=== Begin Enclosure ===

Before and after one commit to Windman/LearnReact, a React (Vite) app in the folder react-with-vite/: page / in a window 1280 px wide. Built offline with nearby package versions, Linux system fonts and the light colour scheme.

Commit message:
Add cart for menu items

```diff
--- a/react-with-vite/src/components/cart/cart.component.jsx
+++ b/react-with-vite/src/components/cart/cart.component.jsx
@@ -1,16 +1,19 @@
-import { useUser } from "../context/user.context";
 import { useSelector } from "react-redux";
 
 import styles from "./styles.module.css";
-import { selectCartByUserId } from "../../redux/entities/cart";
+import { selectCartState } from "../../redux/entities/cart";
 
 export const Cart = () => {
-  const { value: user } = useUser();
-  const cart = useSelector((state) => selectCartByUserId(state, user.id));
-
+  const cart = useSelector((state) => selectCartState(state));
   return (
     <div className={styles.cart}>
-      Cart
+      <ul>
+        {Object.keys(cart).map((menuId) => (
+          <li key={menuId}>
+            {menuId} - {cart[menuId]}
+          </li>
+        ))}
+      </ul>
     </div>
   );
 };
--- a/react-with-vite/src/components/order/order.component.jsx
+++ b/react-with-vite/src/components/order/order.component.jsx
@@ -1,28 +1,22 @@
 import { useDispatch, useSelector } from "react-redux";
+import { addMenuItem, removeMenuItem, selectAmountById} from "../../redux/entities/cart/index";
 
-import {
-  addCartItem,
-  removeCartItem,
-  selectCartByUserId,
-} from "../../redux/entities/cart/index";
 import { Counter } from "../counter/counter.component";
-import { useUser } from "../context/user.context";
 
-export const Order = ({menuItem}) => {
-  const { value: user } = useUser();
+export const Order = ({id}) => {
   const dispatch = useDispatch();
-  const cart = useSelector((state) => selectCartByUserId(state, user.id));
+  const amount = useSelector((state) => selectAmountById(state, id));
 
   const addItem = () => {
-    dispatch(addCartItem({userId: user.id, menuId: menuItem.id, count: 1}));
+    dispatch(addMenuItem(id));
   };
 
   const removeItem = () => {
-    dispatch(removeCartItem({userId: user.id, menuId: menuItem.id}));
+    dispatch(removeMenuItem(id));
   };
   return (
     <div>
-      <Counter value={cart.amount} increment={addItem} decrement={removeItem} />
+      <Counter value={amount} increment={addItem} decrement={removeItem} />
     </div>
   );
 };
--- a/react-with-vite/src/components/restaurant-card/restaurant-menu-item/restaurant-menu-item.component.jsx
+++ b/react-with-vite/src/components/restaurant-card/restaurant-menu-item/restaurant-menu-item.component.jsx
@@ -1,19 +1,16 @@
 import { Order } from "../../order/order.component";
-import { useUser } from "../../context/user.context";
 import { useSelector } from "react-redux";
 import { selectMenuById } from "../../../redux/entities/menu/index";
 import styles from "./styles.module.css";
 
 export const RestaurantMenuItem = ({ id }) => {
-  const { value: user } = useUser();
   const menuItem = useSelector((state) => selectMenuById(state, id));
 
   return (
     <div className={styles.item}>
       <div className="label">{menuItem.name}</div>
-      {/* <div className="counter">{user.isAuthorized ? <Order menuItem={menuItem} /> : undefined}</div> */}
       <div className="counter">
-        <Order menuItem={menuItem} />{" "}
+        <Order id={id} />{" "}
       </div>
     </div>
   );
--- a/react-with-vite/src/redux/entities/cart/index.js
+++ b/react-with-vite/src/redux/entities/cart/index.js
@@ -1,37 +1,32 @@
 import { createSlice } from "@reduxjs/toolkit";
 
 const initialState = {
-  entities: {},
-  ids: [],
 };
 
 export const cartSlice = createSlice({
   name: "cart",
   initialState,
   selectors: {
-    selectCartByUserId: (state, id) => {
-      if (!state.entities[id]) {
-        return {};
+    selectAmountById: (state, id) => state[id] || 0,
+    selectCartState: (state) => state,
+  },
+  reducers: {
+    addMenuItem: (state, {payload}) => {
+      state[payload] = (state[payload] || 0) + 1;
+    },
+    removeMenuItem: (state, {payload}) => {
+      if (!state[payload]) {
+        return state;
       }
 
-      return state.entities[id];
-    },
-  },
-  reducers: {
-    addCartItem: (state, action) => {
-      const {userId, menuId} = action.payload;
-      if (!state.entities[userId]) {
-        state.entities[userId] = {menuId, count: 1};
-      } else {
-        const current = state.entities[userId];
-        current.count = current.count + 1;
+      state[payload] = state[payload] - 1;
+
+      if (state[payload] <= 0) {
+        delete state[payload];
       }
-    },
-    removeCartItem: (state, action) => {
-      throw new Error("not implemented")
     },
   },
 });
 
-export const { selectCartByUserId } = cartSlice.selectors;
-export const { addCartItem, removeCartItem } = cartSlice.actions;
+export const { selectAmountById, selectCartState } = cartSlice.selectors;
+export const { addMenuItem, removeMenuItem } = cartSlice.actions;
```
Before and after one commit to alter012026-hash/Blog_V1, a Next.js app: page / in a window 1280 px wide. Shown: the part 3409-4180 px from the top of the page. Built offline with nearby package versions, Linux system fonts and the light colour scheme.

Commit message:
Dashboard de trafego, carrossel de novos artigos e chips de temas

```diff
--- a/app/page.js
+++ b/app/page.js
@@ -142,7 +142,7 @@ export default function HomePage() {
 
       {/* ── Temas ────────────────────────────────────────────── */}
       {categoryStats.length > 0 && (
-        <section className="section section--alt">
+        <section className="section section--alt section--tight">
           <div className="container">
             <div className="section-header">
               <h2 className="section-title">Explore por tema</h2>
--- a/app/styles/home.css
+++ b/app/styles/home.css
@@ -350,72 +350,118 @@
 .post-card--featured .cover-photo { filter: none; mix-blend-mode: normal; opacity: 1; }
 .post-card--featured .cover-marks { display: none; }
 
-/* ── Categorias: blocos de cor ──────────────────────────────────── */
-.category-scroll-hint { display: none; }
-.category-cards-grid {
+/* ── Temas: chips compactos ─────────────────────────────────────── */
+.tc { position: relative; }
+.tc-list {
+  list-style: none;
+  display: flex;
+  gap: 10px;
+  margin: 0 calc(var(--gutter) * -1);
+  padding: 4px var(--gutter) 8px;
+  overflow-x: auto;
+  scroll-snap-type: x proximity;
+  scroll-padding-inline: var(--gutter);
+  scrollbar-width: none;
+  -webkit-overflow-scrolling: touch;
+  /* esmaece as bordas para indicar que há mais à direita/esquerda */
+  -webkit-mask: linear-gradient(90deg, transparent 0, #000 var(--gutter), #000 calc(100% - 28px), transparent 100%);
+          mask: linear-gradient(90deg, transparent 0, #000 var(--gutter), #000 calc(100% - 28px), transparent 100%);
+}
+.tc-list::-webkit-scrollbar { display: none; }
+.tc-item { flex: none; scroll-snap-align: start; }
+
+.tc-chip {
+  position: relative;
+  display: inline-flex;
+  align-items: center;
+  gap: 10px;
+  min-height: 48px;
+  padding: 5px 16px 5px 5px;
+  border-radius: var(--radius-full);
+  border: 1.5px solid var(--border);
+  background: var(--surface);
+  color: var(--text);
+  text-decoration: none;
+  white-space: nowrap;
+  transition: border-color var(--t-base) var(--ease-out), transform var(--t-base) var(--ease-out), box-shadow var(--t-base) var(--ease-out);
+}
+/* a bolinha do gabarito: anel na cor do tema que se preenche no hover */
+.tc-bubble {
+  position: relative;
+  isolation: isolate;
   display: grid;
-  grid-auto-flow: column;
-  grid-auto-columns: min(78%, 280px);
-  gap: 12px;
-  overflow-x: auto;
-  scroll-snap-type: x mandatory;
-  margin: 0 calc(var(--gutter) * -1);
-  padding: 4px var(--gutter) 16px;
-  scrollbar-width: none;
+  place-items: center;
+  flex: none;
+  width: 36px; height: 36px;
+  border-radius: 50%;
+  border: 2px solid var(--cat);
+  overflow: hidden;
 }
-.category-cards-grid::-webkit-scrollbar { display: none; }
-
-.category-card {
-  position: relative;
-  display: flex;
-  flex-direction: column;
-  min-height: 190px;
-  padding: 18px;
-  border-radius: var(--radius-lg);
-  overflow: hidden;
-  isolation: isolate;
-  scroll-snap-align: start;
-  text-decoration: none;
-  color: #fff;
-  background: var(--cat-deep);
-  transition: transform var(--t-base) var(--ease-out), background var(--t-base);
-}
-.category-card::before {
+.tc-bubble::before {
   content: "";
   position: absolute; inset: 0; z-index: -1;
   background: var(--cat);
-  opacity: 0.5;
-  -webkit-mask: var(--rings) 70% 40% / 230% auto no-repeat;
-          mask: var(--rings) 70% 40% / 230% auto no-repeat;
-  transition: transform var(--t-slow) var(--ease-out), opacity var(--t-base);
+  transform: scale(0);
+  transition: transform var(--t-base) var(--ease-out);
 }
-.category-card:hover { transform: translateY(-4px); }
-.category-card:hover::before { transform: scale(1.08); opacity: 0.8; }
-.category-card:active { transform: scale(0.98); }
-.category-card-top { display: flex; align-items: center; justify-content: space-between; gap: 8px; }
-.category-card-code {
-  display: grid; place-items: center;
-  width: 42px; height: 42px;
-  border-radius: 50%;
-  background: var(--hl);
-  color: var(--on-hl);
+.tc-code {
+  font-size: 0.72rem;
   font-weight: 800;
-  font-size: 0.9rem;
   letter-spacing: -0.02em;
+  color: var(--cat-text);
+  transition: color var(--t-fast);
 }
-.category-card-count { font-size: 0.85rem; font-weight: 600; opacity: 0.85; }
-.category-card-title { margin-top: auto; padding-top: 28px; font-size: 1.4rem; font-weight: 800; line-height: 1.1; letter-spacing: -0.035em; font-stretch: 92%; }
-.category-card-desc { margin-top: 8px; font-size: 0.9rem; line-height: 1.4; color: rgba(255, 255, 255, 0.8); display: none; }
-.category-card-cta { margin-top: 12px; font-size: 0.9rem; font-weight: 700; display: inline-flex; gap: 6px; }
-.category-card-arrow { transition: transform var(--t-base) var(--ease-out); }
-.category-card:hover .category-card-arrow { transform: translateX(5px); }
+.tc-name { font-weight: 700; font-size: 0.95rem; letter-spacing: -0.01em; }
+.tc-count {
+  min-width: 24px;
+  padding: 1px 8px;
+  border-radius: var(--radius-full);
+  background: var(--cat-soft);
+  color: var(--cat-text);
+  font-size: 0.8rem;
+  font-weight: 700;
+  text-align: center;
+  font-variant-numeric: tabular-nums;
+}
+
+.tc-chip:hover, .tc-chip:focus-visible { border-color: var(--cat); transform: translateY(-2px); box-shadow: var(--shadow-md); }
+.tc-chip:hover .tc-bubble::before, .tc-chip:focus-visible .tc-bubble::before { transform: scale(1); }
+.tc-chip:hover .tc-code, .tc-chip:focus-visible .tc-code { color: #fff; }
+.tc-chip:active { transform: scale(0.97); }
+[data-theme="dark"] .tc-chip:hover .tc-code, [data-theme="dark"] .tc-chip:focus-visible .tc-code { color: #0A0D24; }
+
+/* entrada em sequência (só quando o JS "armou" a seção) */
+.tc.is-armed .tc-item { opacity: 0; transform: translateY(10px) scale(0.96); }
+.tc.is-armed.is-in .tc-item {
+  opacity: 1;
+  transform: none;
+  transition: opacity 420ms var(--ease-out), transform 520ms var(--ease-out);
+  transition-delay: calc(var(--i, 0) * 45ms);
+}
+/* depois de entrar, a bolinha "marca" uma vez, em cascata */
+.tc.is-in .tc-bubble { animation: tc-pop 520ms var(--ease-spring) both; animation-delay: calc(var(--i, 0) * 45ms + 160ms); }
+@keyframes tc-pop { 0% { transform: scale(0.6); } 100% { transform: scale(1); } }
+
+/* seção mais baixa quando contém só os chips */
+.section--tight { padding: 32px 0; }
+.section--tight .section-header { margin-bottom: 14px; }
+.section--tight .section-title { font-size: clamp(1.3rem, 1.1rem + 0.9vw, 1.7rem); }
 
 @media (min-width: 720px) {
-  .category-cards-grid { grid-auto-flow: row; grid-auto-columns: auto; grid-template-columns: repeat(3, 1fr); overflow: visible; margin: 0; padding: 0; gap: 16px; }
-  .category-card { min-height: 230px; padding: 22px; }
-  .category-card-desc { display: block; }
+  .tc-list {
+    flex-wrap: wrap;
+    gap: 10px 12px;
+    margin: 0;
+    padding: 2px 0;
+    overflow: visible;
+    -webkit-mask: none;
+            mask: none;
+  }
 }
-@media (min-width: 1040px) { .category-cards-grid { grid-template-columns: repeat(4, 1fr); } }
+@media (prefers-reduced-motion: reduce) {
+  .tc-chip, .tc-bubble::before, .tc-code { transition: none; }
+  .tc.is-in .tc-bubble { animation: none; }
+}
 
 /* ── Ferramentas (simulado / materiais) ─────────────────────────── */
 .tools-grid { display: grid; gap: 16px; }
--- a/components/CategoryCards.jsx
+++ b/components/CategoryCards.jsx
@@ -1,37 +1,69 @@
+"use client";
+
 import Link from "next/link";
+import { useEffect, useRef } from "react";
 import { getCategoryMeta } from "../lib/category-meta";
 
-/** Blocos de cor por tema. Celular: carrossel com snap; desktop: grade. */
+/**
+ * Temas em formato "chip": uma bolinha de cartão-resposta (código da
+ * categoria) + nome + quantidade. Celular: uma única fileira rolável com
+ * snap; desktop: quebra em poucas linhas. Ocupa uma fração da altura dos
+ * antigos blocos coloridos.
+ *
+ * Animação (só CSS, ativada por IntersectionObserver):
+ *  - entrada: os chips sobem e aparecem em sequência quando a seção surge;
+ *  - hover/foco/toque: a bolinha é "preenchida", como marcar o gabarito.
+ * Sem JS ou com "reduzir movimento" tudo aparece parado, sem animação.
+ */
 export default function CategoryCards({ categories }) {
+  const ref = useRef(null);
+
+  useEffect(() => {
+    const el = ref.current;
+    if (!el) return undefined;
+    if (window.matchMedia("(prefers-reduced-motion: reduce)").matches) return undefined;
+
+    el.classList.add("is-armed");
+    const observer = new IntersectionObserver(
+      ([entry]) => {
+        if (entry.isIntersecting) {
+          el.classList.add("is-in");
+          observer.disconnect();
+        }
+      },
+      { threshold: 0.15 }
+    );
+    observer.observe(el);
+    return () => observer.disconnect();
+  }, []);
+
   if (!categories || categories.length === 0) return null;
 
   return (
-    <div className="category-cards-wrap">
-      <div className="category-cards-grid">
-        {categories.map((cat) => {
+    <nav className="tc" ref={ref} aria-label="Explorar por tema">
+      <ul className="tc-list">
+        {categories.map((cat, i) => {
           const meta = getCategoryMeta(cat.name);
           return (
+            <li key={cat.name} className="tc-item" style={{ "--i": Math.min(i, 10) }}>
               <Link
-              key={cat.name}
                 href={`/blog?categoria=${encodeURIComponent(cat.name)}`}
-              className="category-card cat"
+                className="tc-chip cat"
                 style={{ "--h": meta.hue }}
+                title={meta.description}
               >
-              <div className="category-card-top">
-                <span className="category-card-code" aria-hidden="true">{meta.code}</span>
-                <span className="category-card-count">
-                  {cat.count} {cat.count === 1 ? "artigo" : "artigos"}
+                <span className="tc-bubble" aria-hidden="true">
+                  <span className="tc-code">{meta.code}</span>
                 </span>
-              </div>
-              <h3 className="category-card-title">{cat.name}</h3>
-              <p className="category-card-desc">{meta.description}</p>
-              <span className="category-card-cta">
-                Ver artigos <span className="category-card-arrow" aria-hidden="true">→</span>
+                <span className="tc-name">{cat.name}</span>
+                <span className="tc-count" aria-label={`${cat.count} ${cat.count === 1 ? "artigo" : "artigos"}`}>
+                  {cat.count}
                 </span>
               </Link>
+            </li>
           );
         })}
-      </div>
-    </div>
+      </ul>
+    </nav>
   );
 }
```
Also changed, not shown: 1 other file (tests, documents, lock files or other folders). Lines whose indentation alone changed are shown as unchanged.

=== End Enclosure ===

» **Instructions for the task**
For this exercise, copy each line from the listing above that has the word "return".

» **Reply**
   return (
   return (
   return (
-        return {};
+        return state;
-      return state.entities[id];
+    if (!el) return undefined;
+    if (window.matchMedia("(prefers-reduced-motion: reduce)").matches) return undefined;
+    return () => observer.disconnect();
   if (!categories || categories.length === 0) return null;
   return (
           return (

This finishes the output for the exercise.